*Problem statement:*
Would you return every line of the listing below that has "changed" in it?

──────── Data to examine

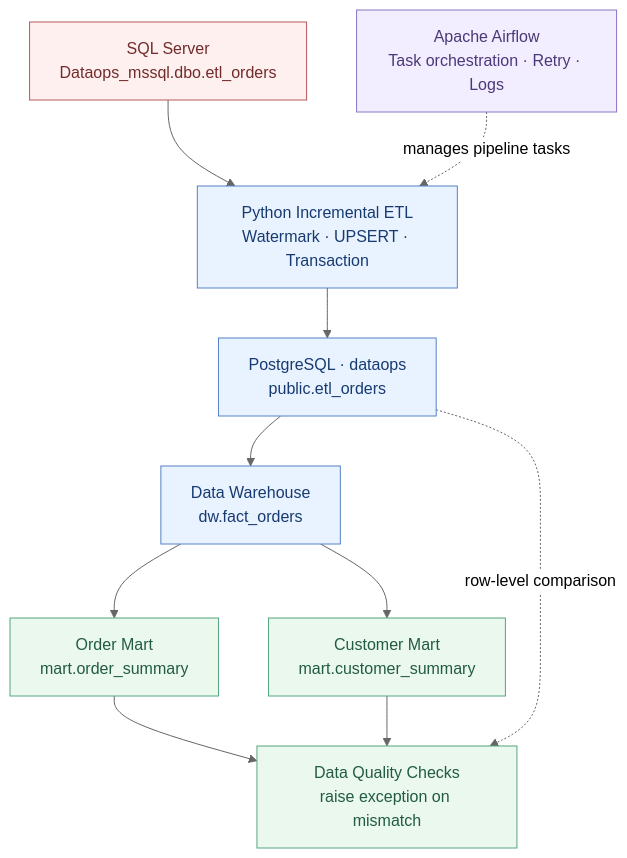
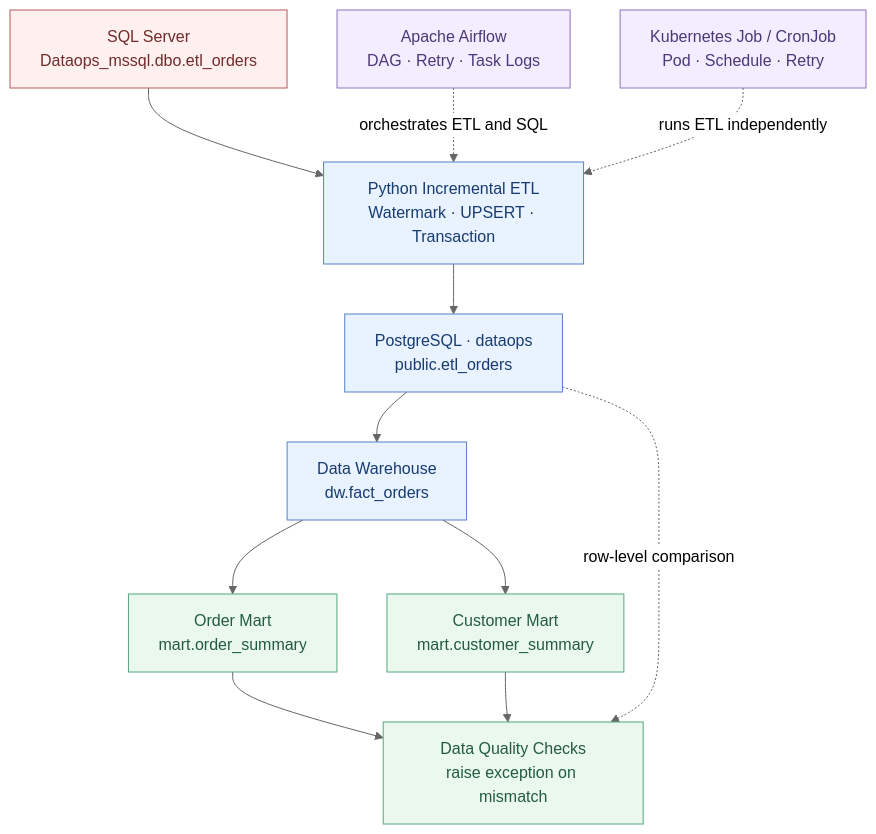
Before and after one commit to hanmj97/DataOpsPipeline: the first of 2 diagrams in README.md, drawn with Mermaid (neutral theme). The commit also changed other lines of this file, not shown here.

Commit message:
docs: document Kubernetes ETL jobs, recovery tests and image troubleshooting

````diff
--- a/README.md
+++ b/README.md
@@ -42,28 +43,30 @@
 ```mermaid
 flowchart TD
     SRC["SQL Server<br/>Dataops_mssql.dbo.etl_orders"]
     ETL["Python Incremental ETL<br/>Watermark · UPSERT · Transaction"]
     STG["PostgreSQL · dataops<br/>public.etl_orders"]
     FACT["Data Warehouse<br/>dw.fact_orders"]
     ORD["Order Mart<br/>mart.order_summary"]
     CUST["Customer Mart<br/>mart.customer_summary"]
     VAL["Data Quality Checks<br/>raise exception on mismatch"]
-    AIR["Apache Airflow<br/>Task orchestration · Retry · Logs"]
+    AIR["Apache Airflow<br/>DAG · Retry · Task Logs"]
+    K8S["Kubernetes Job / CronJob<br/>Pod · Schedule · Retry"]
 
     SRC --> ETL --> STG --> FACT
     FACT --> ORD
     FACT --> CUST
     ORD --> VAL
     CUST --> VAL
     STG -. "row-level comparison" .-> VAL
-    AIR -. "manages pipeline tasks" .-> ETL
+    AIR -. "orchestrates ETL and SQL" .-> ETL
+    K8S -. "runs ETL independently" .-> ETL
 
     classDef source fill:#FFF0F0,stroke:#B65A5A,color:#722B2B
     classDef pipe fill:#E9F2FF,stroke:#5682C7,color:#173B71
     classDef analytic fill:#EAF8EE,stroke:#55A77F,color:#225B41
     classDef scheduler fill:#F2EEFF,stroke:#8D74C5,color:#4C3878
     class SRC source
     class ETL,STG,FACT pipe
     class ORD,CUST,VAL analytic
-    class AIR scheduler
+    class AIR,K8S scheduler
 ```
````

────────────────
──────── Data to examine

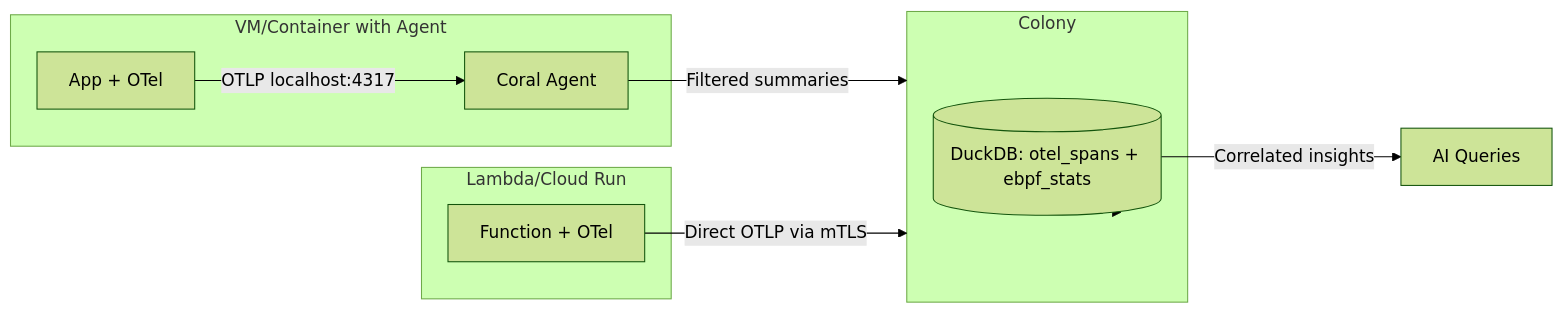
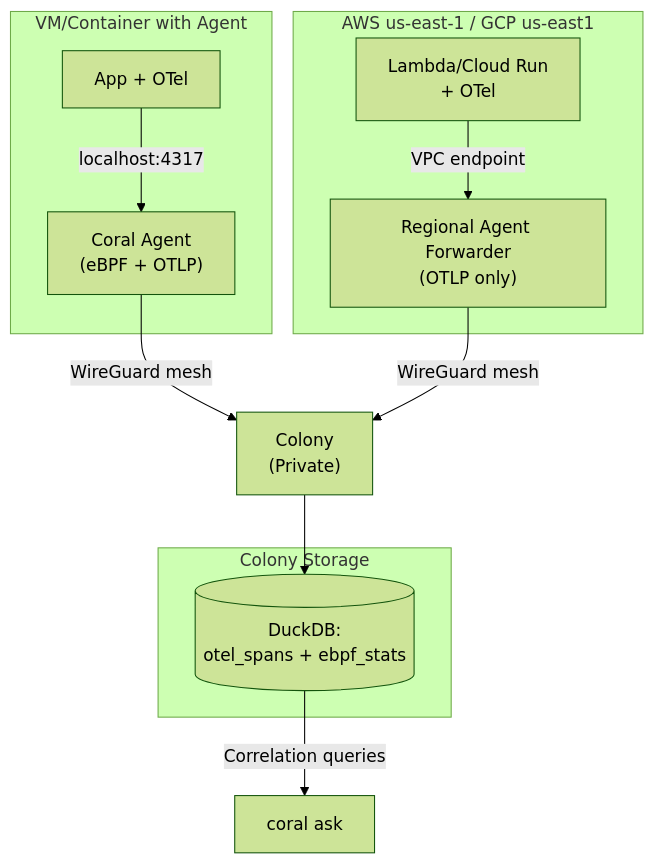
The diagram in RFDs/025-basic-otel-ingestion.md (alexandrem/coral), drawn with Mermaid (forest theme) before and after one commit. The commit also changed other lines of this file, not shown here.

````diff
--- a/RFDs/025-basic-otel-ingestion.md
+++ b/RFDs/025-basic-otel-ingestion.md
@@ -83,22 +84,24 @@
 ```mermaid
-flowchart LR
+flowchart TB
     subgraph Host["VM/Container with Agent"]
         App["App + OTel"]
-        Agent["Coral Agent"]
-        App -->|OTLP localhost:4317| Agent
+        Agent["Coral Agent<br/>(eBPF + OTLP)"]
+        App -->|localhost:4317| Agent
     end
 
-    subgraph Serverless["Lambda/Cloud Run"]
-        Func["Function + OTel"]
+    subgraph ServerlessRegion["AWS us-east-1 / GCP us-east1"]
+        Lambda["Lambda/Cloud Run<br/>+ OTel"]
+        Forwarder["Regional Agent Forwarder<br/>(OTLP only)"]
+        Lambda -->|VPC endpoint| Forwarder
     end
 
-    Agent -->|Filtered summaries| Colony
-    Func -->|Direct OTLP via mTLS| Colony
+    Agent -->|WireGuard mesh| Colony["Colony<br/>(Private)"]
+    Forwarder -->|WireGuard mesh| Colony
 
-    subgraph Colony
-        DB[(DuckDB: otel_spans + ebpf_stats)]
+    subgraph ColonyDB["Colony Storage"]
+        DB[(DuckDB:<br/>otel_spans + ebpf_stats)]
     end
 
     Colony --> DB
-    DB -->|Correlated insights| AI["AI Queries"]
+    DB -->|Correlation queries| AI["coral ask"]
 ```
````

────────────────

*Reply:*
Before and after one commit to hanmj97/DataOpsPipeline: the first of 2 diagrams in README.md, drawn with Mermaid (neutral theme). The commit also changed other lines of this file, not shown here.
The diagram in RFDs/025-basic-otel-ingestion.md (alexandrem/coral), drawn with Mermaid (forest theme) before and after one commit. The commit also changed other lines of this file, not shown here.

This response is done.